Records supplied:
────────────────────

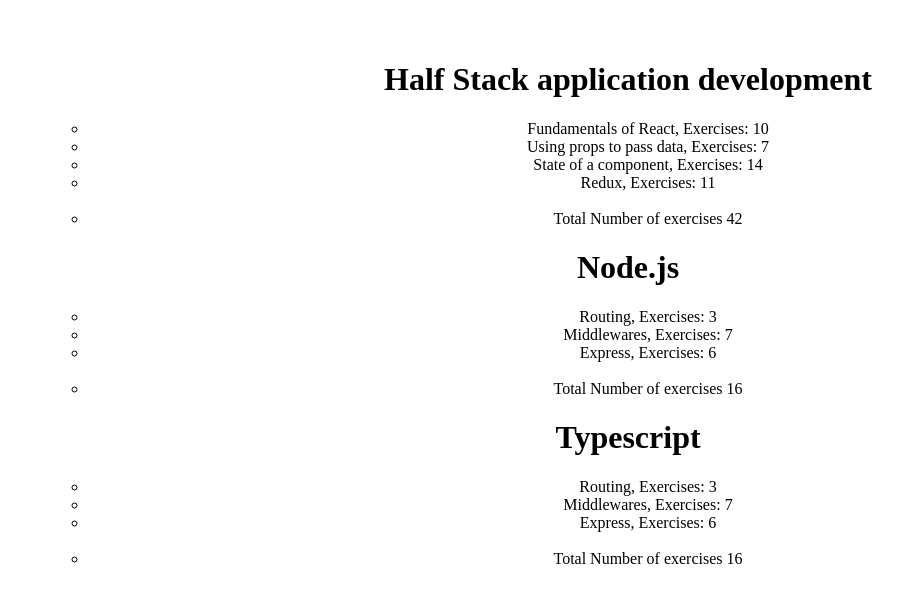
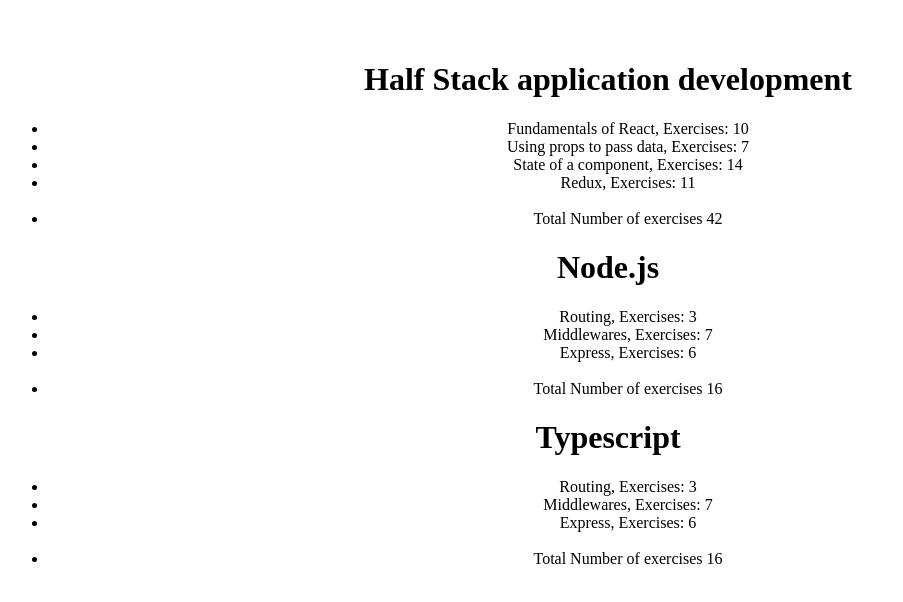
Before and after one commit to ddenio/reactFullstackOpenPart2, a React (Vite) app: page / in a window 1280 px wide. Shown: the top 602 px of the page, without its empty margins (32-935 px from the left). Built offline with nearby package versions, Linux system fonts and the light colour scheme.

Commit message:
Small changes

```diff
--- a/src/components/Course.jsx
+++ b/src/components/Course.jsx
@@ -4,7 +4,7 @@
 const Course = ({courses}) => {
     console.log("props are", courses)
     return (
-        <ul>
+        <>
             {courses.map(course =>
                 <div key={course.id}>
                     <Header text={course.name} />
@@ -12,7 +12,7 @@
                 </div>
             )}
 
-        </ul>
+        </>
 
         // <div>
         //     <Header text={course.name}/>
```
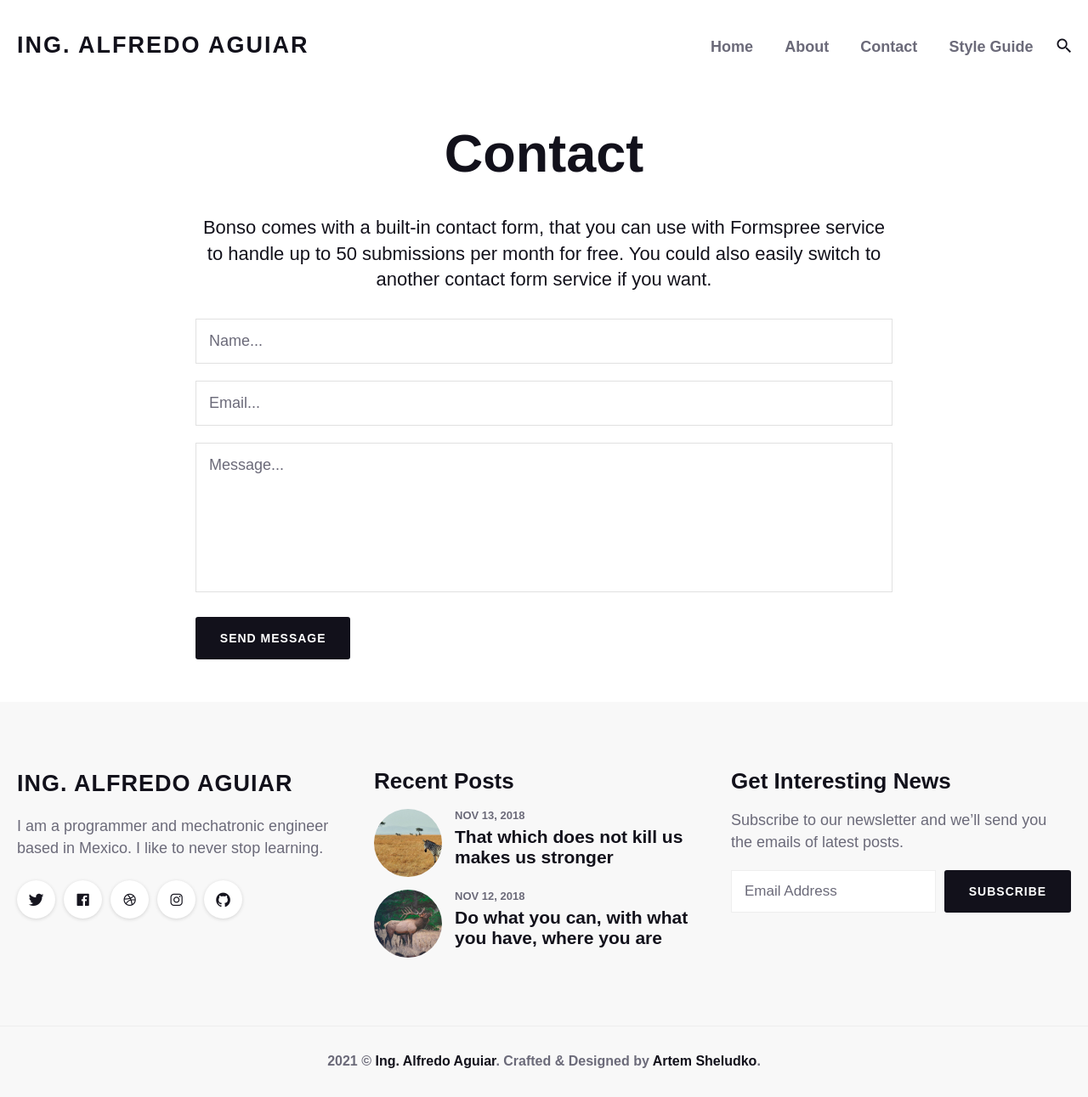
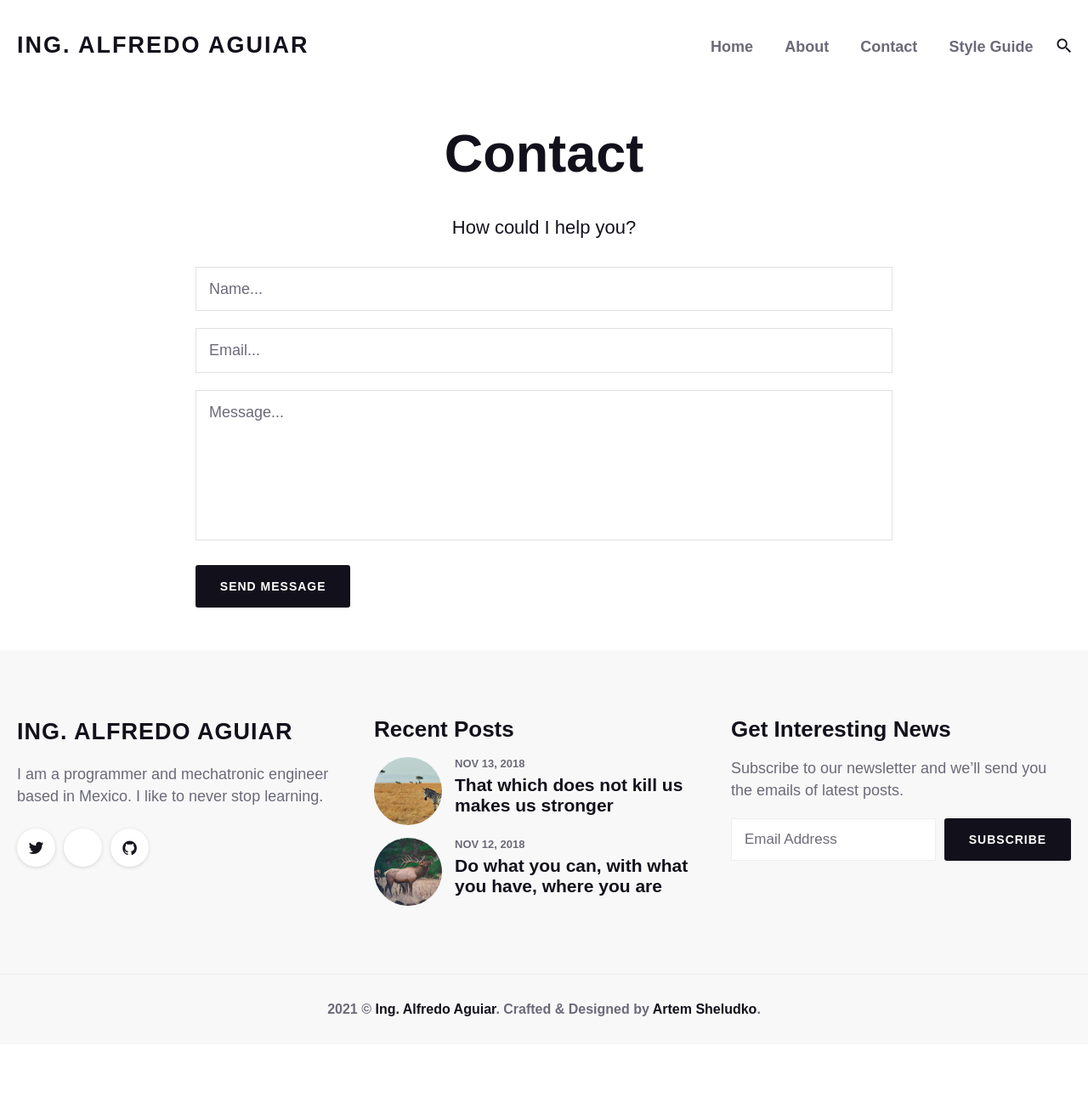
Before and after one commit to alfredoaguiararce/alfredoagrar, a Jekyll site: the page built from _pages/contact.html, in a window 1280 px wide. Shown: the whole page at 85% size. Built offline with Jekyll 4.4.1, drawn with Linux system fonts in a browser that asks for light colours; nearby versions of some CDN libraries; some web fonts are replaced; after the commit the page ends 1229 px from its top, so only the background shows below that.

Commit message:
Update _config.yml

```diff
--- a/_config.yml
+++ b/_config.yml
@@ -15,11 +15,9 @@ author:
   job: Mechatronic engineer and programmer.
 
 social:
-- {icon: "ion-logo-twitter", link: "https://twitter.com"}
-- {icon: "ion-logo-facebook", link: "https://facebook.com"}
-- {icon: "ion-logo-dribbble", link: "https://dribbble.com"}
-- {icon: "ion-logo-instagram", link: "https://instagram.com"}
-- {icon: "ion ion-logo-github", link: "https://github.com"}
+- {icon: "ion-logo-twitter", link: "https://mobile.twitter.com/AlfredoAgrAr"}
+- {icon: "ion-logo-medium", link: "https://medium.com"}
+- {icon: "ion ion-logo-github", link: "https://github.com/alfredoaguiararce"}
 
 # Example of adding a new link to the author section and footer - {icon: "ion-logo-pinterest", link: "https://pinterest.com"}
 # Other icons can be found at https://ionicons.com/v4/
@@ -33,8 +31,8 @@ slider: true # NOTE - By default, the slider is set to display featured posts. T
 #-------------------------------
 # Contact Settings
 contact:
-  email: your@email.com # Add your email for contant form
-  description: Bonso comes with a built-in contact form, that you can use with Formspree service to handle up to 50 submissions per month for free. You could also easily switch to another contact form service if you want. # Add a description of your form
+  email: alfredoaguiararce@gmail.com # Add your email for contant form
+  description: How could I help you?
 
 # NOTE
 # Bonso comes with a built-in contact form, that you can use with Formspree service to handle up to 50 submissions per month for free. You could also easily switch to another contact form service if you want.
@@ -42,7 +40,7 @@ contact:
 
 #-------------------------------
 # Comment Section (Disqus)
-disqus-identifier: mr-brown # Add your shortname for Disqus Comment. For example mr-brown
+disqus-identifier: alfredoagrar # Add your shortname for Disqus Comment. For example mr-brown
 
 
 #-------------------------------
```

────────────────────

Exercise description: Only the number is wanted here. How many lines in the entries contain "author"?

Result: 2